Problem statement:
Your answer should be the data below, reproduced with nothing changed.

*-*-*

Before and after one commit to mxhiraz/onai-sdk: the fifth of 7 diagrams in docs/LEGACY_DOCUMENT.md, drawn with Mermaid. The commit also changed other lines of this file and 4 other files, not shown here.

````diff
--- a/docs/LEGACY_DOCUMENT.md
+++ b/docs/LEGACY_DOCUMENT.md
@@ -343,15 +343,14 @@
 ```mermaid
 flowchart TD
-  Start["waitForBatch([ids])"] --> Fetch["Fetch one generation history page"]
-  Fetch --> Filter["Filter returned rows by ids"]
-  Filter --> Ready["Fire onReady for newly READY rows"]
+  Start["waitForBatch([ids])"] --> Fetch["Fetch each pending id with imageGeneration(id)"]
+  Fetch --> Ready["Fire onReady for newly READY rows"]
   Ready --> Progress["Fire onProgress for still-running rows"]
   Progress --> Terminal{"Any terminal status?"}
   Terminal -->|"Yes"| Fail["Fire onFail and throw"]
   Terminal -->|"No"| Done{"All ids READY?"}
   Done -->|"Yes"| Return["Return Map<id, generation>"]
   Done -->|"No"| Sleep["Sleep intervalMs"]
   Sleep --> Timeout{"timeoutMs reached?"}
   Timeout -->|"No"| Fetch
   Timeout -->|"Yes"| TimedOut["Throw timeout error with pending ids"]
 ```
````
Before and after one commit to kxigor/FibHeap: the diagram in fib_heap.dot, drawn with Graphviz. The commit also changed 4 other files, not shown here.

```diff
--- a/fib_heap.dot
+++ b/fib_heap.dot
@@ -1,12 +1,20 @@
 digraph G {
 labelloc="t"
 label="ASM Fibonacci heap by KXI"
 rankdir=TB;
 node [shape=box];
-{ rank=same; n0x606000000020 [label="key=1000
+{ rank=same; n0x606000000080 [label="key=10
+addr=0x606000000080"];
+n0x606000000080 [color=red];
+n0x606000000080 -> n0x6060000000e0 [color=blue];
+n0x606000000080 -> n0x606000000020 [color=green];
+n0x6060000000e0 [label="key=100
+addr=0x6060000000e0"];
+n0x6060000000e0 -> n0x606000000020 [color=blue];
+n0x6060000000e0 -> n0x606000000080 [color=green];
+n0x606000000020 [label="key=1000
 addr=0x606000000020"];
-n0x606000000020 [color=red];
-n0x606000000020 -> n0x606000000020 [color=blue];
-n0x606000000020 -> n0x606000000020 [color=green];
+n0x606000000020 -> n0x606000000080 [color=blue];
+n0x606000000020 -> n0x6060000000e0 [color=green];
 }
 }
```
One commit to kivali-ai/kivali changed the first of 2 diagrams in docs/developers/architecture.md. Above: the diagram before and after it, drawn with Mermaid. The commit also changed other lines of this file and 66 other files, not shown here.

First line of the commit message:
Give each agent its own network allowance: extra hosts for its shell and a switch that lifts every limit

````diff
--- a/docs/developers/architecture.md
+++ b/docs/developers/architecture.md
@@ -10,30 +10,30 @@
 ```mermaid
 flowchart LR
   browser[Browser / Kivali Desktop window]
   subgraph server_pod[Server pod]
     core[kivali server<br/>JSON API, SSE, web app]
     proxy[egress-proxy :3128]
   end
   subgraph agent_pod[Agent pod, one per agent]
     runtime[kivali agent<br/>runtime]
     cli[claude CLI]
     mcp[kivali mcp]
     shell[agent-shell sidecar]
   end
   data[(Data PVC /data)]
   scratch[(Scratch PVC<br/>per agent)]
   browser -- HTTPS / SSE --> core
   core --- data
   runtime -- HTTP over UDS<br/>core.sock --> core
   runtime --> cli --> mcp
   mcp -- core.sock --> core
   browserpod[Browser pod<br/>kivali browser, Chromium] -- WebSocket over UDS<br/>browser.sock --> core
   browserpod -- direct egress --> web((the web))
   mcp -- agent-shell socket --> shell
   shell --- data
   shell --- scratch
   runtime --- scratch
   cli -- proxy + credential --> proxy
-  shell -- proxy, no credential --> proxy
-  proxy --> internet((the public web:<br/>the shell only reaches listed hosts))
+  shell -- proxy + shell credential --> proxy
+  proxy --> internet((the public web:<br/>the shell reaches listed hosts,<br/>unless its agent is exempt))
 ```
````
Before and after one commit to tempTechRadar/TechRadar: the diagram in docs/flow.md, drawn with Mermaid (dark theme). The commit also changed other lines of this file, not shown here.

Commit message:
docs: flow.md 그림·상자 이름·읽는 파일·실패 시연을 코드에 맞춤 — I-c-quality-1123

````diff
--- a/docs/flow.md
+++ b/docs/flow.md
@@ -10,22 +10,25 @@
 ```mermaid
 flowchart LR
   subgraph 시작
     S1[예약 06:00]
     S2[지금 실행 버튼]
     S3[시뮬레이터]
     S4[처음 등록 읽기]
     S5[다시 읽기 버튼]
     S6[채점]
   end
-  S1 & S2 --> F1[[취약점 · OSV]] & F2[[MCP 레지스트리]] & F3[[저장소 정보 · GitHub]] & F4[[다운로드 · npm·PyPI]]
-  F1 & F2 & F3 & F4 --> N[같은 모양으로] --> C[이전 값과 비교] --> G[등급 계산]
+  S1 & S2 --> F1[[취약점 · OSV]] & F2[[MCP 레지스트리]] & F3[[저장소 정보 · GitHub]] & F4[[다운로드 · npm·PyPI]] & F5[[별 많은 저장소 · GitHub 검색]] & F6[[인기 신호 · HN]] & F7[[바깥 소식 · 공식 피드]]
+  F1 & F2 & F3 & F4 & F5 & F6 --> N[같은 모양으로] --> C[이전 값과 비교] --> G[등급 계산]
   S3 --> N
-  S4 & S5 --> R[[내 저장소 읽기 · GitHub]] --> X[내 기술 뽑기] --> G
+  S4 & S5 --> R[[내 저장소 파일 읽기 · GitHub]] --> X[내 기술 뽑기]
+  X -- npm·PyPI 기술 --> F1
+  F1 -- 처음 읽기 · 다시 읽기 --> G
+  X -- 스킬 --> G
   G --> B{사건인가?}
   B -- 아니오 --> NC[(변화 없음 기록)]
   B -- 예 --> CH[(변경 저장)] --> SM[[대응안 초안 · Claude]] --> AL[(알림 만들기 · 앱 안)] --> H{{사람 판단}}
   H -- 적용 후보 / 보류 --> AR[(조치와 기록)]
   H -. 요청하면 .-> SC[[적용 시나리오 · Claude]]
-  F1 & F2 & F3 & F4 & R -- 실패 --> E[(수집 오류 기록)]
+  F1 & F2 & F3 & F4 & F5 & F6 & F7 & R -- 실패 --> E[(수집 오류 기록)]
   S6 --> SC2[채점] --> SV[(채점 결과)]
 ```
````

*-*-*

Completed exercise:
Before and after one commit to mxhiraz/onai-sdk: the fifth of 7 diagrams in docs/LEGACY_DOCUMENT.md, drawn with Mermaid. The commit also changed other lines of this file and 4 other files, not shown here.

````diff
--- a/docs/LEGACY_DOCUMENT.md
+++ b/docs/LEGACY_DOCUMENT.md
@@ -343,15 +343,14 @@
 ```mermaid
 flowchart TD
-  Start["waitForBatch([ids])"] --> Fetch["Fetch one generation history page"]
-  Fetch --> Filter["Filter returned rows by ids"]
-  Filter --> Ready["Fire onReady for newly READY rows"]
+  Start["waitForBatch([ids])"] --> Fetch["Fetch each pending id with imageGeneration(id)"]
+  Fetch --> Ready["Fire onReady for newly READY rows"]
   Ready --> Progress["Fire onProgress for still-running rows"]
   Progress --> Terminal{"Any terminal status?"}
   Terminal -->|"Yes"| Fail["Fire onFail and throw"]
   Terminal -->|"No"| Done{"All ids READY?"}
   Done -->|"Yes"| Return["Return Map<id, generation>"]
   Done -->|"No"| Sleep["Sleep intervalMs"]
   Sleep --> Timeout{"timeoutMs reached?"}
   Timeout -->|"No"| Fetch
   Timeout -->|"Yes"| TimedOut["Throw timeout error with pending ids"]
 ```
````
Before and after one commit to kxigor/FibHeap: the diagram in fib_heap.dot, drawn with Graphviz. The commit also changed 4 other files, not shown here.

```diff
--- a/fib_heap.dot
+++ b/fib_heap.dot
@@ -1,12 +1,20 @@
 digraph G {
 labelloc="t"
 label="ASM Fibonacci heap by KXI"
 rankdir=TB;
 node [shape=box];
-{ rank=same; n0x606000000020 [label="key=1000
+{ rank=same; n0x606000000080 [label="key=10
+addr=0x606000000080"];
+n0x606000000080 [color=red];
+n0x606000000080 -> n0x6060000000e0 [color=blue];
+n0x606000000080 -> n0x606000000020 [color=green];
+n0x6060000000e0 [label="key=100
+addr=0x6060000000e0"];
+n0x6060000000e0 -> n0x606000000020 [color=blue];
+n0x6060000000e0 -> n0x606000000080 [color=green];
+n0x606000000020 [label="key=1000
 addr=0x606000000020"];
-n0x606000000020 [color=red];
-n0x606000000020 -> n0x606000000020 [color=blue];
-n0x606000000020 -> n0x606000000020 [color=green];
+n0x606000000020 -> n0x606000000080 [color=blue];
+n0x606000000020 -> n0x6060000000e0 [color=green];
 }
 }
```
One commit to kivali-ai/kivali changed the first of 2 diagrams in docs/developers/architecture.md. Above: the diagram before and after it, drawn with Mermaid. The commit also changed other lines of this file and 66 other files, not shown here.

First line of the commit message:
Give each agent its own network allowance: extra hosts for its shell and a switch that lifts every limit

````diff
--- a/docs/developers/architecture.md
+++ b/docs/developers/architecture.md
@@ -10,30 +10,30 @@
 ```mermaid
 flowchart LR
   browser[Browser / Kivali Desktop window]
   subgraph server_pod[Server pod]
     core[kivali server<br/>JSON API, SSE, web app]
     proxy[egress-proxy :3128]
   end
   subgraph agent_pod[Agent pod, one per agent]
     runtime[kivali agent<br/>runtime]
     cli[claude CLI]
     mcp[kivali mcp]
     shell[agent-shell sidecar]
   end
   data[(Data PVC /data)]
   scratch[(Scratch PVC<br/>per agent)]
   browser -- HTTPS / SSE --> core
   core --- data
   runtime -- HTTP over UDS<br/>core.sock --> core
   runtime --> cli --> mcp
   mcp -- core.sock --> core
   browserpod[Browser pod<br/>kivali browser, Chromium] -- WebSocket over UDS<br/>browser.sock --> core
   browserpod -- direct egress --> web((the web))
   mcp -- agent-shell socket --> shell
   shell --- data
   shell --- scratch
   runtime --- scratch
   cli -- proxy + credential --> proxy
-  shell -- proxy, no credential --> proxy
-  proxy --> internet((the public web:<br/>the shell only reaches listed hosts))
+  shell -- proxy + shell credential --> proxy
+  proxy --> internet((the public web:<br/>the shell reaches listed hosts,<br/>unless its agent is exempt))
 ```
````
Before and after one commit to tempTechRadar/TechRadar: the diagram in docs/flow.md, drawn with Mermaid (dark theme). The commit also changed other lines of this file, not shown here.

Commit message:
docs: flow.md 그림·상자 이름·읽는 파일·실패 시연을 코드에 맞춤 — I-c-quality-1123

````diff
--- a/docs/flow.md
+++ b/docs/flow.md
@@ -10,22 +10,25 @@
 ```mermaid
 flowchart LR
   subgraph 시작
     S1[예약 06:00]
     S2[지금 실행 버튼]
     S3[시뮬레이터]
     S4[처음 등록 읽기]
     S5[다시 읽기 버튼]
     S6[채점]
   end
-  S1 & S2 --> F1[[취약점 · OSV]] & F2[[MCP 레지스트리]] & F3[[저장소 정보 · GitHub]] & F4[[다운로드 · npm·PyPI]]
-  F1 & F2 & F3 & F4 --> N[같은 모양으로] --> C[이전 값과 비교] --> G[등급 계산]
+  S1 & S2 --> F1[[취약점 · OSV]] & F2[[MCP 레지스트리]] & F3[[저장소 정보 · GitHub]] & F4[[다운로드 · npm·PyPI]] & F5[[별 많은 저장소 · GitHub 검색]] & F6[[인기 신호 · HN]] & F7[[바깥 소식 · 공식 피드]]
+  F1 & F2 & F3 & F4 & F5 & F6 --> N[같은 모양으로] --> C[이전 값과 비교] --> G[등급 계산]
   S3 --> N
-  S4 & S5 --> R[[내 저장소 읽기 · GitHub]] --> X[내 기술 뽑기] --> G
+  S4 & S5 --> R[[내 저장소 파일 읽기 · GitHub]] --> X[내 기술 뽑기]
+  X -- npm·PyPI 기술 --> F1
+  F1 -- 처음 읽기 · 다시 읽기 --> G
+  X -- 스킬 --> G
   G --> B{사건인가?}
   B -- 아니오 --> NC[(변화 없음 기록)]
   B -- 예 --> CH[(변경 저장)] --> SM[[대응안 초안 · Claude]] --> AL[(알림 만들기 · 앱 안)] --> H{{사람 판단}}
   H -- 적용 후보 / 보류 --> AR[(조치와 기록)]
   H -. 요청하면 .-> SC[[적용 시나리오 · Claude]]
-  F1 & F2 & F3 & F4 & R -- 실패 --> E[(수집 오류 기록)]
+  F1 & F2 & F3 & F4 & F5 & F6 & F7 & R -- 실패 --> E[(수집 오류 기록)]
   S6 --> SC2[채점] --> SV[(채점 결과)]
 ```
````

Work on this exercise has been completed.